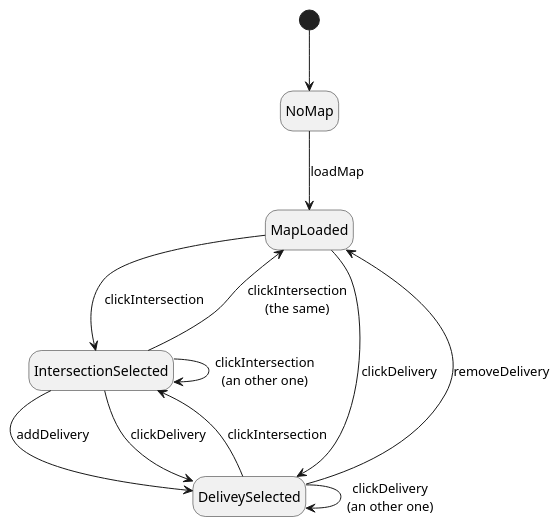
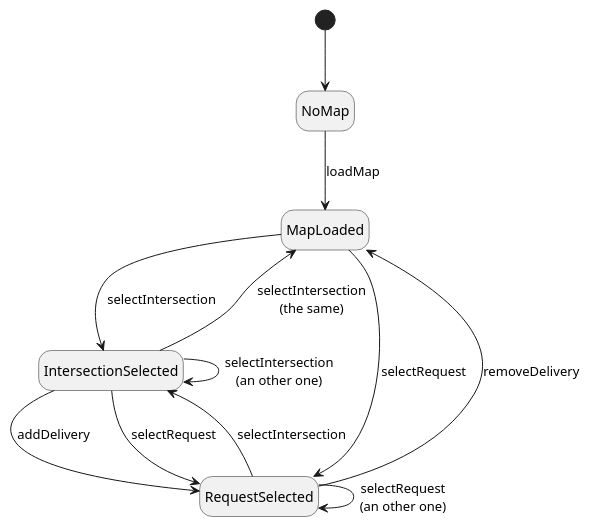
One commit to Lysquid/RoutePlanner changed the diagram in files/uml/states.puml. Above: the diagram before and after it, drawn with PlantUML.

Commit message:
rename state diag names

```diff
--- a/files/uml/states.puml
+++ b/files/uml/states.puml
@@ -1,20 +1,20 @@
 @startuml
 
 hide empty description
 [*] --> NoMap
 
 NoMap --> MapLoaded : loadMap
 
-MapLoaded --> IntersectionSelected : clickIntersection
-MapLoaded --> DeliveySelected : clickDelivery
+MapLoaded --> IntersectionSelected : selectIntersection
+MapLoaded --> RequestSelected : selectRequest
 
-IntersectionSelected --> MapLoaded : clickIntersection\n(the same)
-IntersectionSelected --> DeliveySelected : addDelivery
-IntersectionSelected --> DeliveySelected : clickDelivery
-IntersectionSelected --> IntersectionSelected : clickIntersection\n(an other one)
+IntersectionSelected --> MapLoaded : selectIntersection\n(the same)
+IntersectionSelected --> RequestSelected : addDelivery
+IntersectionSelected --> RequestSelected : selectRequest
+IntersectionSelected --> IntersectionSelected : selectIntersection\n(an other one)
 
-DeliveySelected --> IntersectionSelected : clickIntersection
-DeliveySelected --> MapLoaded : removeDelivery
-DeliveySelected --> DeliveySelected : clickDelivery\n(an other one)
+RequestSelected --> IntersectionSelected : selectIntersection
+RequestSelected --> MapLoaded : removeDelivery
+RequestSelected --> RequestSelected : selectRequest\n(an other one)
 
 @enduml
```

...

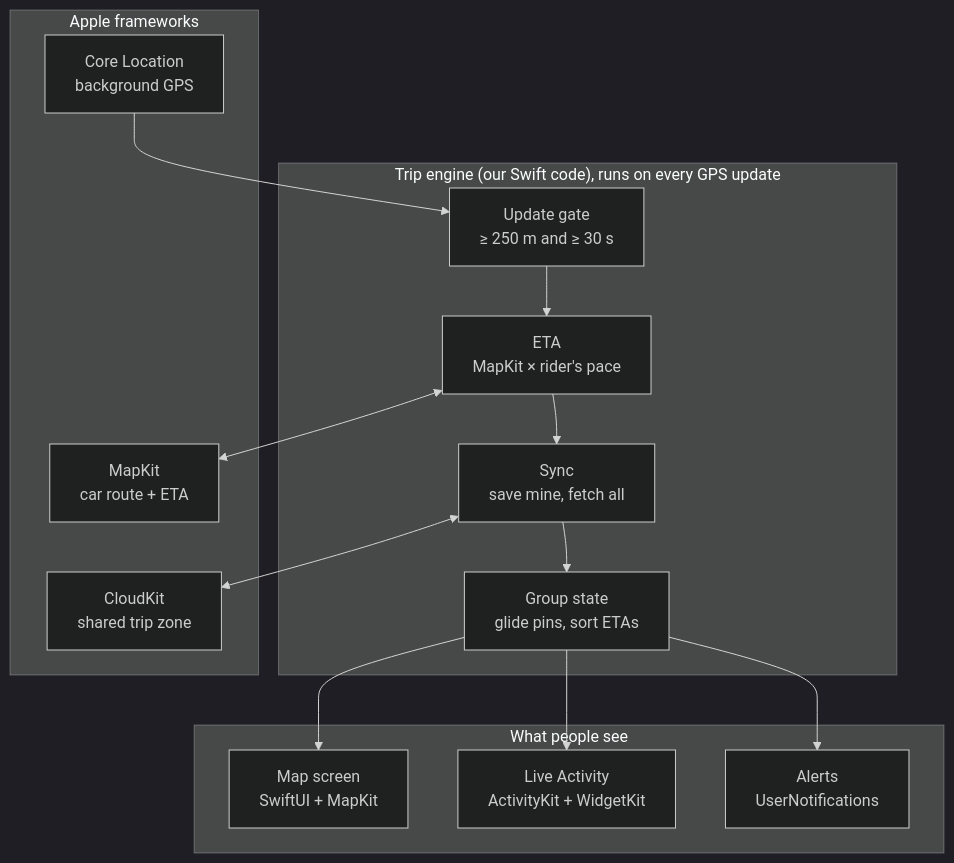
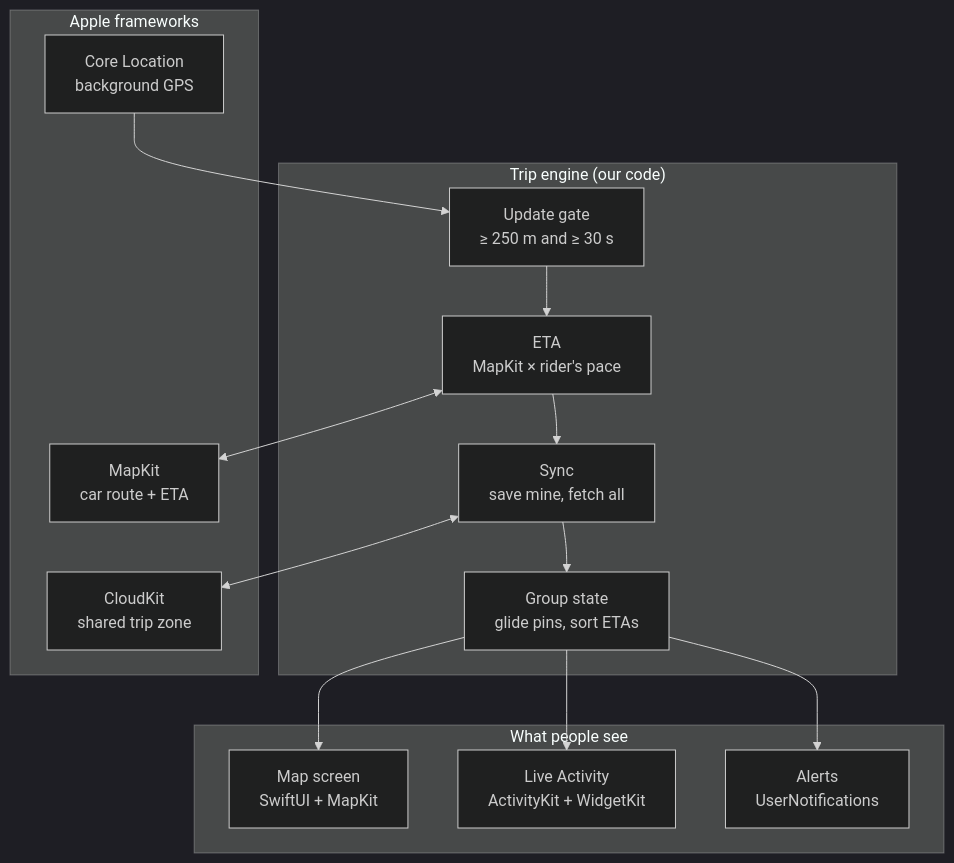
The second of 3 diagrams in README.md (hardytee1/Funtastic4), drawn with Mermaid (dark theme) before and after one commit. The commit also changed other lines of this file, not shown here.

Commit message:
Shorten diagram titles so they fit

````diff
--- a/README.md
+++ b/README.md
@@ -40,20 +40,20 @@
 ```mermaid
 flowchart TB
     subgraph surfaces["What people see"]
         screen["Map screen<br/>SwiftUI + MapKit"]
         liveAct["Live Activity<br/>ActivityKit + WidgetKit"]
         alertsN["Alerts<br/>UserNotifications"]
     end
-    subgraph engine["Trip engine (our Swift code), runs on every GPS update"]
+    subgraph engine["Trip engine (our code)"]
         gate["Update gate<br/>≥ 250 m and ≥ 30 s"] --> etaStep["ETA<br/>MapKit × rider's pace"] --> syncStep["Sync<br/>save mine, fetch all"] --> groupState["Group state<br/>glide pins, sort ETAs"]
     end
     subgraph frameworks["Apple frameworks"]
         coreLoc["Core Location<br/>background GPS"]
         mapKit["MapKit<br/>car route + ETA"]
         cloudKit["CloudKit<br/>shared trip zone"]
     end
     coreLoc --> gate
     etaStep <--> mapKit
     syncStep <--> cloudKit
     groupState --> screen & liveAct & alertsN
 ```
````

* * *

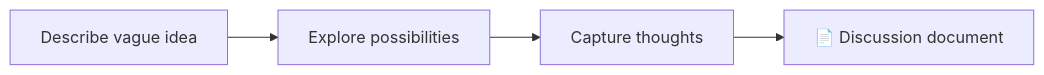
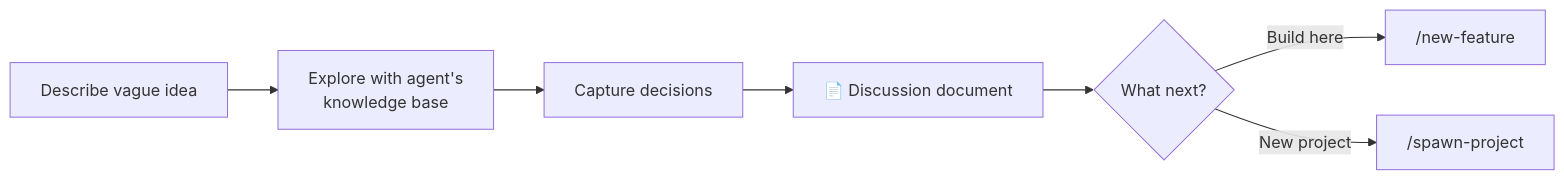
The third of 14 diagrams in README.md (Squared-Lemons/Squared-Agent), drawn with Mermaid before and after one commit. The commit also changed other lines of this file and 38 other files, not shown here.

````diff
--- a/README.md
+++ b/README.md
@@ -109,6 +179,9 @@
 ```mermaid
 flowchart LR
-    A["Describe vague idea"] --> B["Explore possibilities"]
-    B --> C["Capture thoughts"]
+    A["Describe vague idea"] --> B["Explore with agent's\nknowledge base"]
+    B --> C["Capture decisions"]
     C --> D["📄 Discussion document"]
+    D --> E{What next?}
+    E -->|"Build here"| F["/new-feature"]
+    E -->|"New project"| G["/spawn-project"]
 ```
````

▶ _Description of the task_
Nothing but the lines holding the word "IntersectionSelected" should be returned from the listing above.

▶ _Result of this task_
-MapLoaded --> IntersectionSelected : clickIntersection
+MapLoaded --> IntersectionSelected : selectIntersection
-IntersectionSelected --> MapLoaded : clickIntersection\n(the same)
-IntersectionSelected --> DeliveySelected : addDelivery
-IntersectionSelected --> DeliveySelected : clickDelivery
-IntersectionSelected --> IntersectionSelected : clickIntersection\n(an other one)
+IntersectionSelected --> MapLoaded : selectIntersection\n(the same)
+IntersectionSelected --> RequestSelected : addDelivery
+IntersectionSelected --> RequestSelected : selectRequest
+IntersectionSelected --> IntersectionSelected : selectIntersection\n(an other one)
-DeliveySelected --> IntersectionSelected : clickIntersection
+RequestSelected --> IntersectionSelected : selectIntersection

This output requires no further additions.